Billboard from MPI and the Mauritius Police Force.
(Clickable photo.)

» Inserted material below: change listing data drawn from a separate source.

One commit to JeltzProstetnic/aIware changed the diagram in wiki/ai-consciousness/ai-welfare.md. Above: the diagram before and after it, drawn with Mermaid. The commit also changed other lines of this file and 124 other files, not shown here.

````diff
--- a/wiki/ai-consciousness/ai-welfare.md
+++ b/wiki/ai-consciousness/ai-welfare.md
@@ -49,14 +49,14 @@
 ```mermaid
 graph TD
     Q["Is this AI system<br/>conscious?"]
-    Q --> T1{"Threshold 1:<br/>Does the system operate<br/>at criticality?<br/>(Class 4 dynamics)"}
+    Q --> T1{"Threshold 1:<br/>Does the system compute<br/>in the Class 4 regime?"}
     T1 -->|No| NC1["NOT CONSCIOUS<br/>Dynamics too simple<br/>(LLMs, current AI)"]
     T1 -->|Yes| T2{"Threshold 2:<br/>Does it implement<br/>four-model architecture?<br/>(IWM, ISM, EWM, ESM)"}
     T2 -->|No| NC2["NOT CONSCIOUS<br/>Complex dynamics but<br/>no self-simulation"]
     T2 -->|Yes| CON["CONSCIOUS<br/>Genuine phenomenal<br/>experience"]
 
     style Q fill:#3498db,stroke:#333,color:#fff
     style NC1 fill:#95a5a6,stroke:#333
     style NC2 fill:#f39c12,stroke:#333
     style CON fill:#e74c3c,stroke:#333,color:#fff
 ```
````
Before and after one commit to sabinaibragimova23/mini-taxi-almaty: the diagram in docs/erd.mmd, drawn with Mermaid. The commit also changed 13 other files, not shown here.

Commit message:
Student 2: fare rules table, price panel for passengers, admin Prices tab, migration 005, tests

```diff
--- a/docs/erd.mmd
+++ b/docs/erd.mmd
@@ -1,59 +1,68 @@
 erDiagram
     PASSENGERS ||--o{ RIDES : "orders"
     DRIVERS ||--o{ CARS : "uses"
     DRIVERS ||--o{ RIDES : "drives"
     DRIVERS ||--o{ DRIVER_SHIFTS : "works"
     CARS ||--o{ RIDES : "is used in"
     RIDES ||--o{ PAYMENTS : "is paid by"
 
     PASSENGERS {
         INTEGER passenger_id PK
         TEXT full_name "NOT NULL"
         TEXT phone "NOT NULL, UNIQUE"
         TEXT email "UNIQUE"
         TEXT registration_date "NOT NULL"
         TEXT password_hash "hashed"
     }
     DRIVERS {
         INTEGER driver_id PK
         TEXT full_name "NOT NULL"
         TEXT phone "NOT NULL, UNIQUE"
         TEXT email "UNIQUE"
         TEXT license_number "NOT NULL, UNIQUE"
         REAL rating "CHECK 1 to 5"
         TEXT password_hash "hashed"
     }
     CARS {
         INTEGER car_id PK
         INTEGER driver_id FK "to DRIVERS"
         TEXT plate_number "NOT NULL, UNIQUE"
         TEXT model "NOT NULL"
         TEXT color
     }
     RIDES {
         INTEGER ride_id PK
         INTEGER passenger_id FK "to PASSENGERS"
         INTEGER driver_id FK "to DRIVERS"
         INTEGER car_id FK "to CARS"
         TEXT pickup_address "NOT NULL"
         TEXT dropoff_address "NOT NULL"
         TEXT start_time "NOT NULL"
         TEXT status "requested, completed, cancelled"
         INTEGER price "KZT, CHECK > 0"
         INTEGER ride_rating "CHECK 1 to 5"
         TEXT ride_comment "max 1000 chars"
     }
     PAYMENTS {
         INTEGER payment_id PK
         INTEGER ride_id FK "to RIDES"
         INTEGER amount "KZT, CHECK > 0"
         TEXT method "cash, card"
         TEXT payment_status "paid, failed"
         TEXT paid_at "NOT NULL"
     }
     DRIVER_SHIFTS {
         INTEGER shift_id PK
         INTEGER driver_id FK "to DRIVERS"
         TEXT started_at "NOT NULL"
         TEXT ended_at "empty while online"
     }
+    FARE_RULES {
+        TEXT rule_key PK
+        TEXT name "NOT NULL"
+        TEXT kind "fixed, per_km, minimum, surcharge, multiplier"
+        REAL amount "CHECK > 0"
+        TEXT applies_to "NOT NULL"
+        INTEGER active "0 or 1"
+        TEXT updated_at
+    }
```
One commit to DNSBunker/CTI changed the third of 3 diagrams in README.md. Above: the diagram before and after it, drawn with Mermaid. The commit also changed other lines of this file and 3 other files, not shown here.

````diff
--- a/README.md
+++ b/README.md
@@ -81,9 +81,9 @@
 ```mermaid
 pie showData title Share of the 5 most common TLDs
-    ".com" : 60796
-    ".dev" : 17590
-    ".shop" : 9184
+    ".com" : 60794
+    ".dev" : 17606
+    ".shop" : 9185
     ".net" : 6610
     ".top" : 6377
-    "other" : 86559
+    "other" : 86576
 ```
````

Eoula, ki kalité kreol sa ? Couma dire gouvernma bizin al lékol !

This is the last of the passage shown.